by Melissa Cidade
as prepared

Friday, June 26, 2009

Pryzbyla University Center
The Catholic University of America
Washington, D.C.

A bleak picture

Some have charged that young adult Catholics (Millennials) do not look as “Catholic” as their predecessors. Consider the following statistics from our organization, the Center for Applied Research in the Apostolate:

Given these figures, the future of the Church as we know it now looks bleak. Less regular Mass attendance, coupled with a belief that Mass attendance (and, by extension then, parish life) are not essential to Catholicism are changing the face of the parish. Less emphasis on the Sacraments, the Gospels, and even the Trinity and the existence of God do not bode well for the Church as we know it.

As we know it….

I would argue that the issue here is not that young adults are “bad Catholics.” Rather, researchers and church leaders are using “bad measures;” that is, definitions of what it means to be Catholic that are less salient to this generation. Consider, from the same research, the following:

So, what’s going on here?
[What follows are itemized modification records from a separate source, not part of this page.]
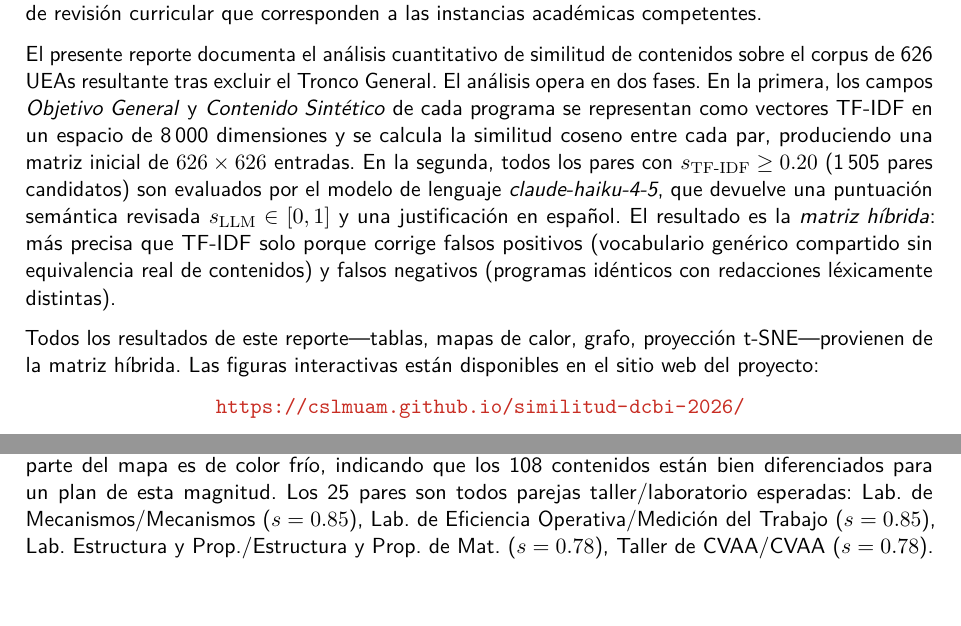
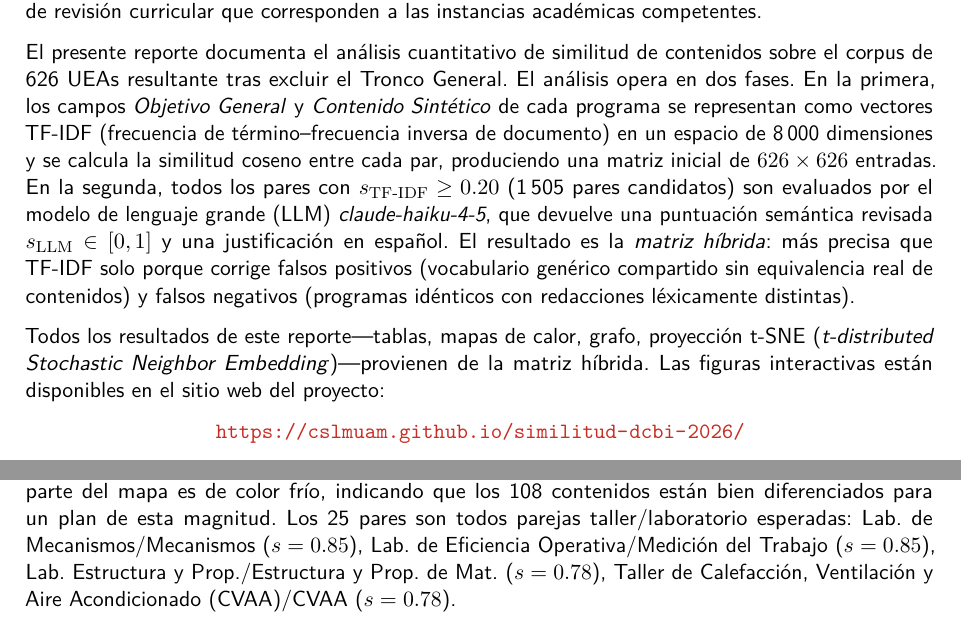
Before and after one commit to cslmuam/similitud-dcbi-2026, a LaTeX document (Reporte_Similitud_DCBI_2026.tex): two parts of pages 3 and 17 of 30, joined at a grey line, cut so that both start at the same text. Compiled offline with pdfLaTeX.

Commit message:
Introducir abreviaciones en primera aparición (TF-IDF, LLM, t-SNE, TG, POO, CVAA)
Co-Authored-By: Claude Sonnet 4.6 <noreply@anthropic.com>

```diff
--- a/Reporte_Similitud_DCBI_2026.tex
+++ b/Reporte_Similitud_DCBI_2026.tex
@@ -115,11 +115,11 @@ Una de las tareas centrales es identificar si distintos programas de diferentes
 
 El presente reporte documenta el análisis cuantitativo de similitud de contenidos sobre el corpus de 626 UEAs resultante tras excluir el Tronco General.
 El análisis opera en dos fases.
-En la primera, los campos \textit{Objetivo General} y \textit{Contenido Sintético} de cada programa se representan como vectores TF-IDF en un espacio de 8\,000 dimensiones y se calcula la similitud coseno entre cada par, produciendo una matriz inicial de $626 \times 626$ entradas.
-En la segunda, todos los pares con $s_{\mathrm{TF\text{-}IDF}} \geq 0.20$ (1\,505 pares candidatos) son evaluados por el modelo de lenguaje \textit{claude-haiku-4-5}, que devuelve una puntuación semántica revisada $s_{\mathrm{LLM}} \in [0,1]$ y una justificación en español.
+En la primera, los campos \textit{Objetivo General} y \textit{Contenido Sintético} de cada programa se representan como vectores TF-IDF (frecuencia de término--frecuencia inversa de documento) en un espacio de 8\,000 dimensiones y se calcula la similitud coseno entre cada par, produciendo una matriz inicial de $626 \times 626$ entradas.
+En la segunda, todos los pares con $s_{\mathrm{TF\text{-}IDF}} \geq 0.20$ (1\,505 pares candidatos) son evaluados por el modelo de lenguaje grande (LLM) \textit{claude-haiku-4-5}, que devuelve una puntuación semántica revisada $s_{\mathrm{LLM}} \in [0,1]$ y una justificación en español.
 El resultado es la \textit{matriz híbrida}: más precisa que TF-IDF solo porque corrige falsos positivos (vocabulario genérico compartido sin equivalencia real de contenidos) y falsos negativos (programas idénticos con redacciones léxicamente distintas).
 
-Todos los resultados de este reporte---tablas, mapas de calor, grafo, proyección t-SNE---provienen de la matriz híbrida.
+Todos los resultados de este reporte---tablas, mapas de calor, grafo, proyección t-SNE (\textit{t-distributed Stochastic Neighbor Embedding})---provienen de la matriz híbrida.
 Las figuras interactivas están disponibles en el sitio web del proyecto:
 \begin{center}
   \url{https://cslmuam.github.io/similitud-dcbi-2026/}
@@ -735,7 +735,7 @@ El par Programación Orientada a Objetos I vs.\ II permanece como el par no-tall
 \paragraph{Mecánica (108 UEAs, 25 pares con $s \geq 0.40$).}
 El plan más extenso del corpus.
 La mayor parte del mapa es de color frío, indicando que los 108 contenidos están bien diferenciados para un plan de esta magnitud.
-Los 25 pares son todos parejas taller/laboratorio esperadas: Lab.\@ de Mecanismos/Mecanismos ($s = 0.85$), Lab.\@ de Eficiencia Operativa/Medición del Trabajo ($s = 0.85$), Lab.\@ Estructura y Prop./Estructura y Prop.\@ de Mat.\@ ($s = 0.78$), Taller de CVAA/CVAA ($s = 0.78$).
+Los 25 pares son todos parejas taller/laboratorio esperadas: Lab.\@ de Mecanismos/Mecanismos ($s = 0.85$), Lab.\@ de Eficiencia Operativa/Medición del Trabajo ($s = 0.85$), Lab.\@ Estructura y Prop./Estructura y Prop.\@ de Mat.\@ ($s = 0.78$), Taller de Calefacción, Ventilación y Aire Acondicionado (CVAA)/CVAA ($s = 0.78$).
 
 \begin{figure}[H]
   \centering
```
Also changed, not shown: Reporte_Similitud_DCBI_2026.pdf, Reporte_Similitud_DCBI_2026.tex (4 more changed lines).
It is interesting to note that, on some issues, Millennials distribute more similarly to the Pre-Vatican II generation than the two generations directly preceding. Is this a product of the so-called “sandwich” generation, increasing the amount of contact Millennials have with their grandparents? Or, is this the result of the “dust settling” in the wake of Vatican II? Whatever the cause, the result is an exciting time in the Church: Millennials are coming of age at a time when Catholics have never been more socioeconomically stable, politically engaged, and culturally acceptable. New technologies – like the Paulist’s “Busted Halo [1],” Father Roderick’s “Daily Breakfast Podcast,” and email listservs and websites that connect members of young adult groups – create a unique opportunity to reach out to young adult Catholics in ways that are culturally and spiritually meaningful to them. They are listening; the question, then, is ‘are we communicating the timeless and beautiful message of the Church in a way that is salient to them?’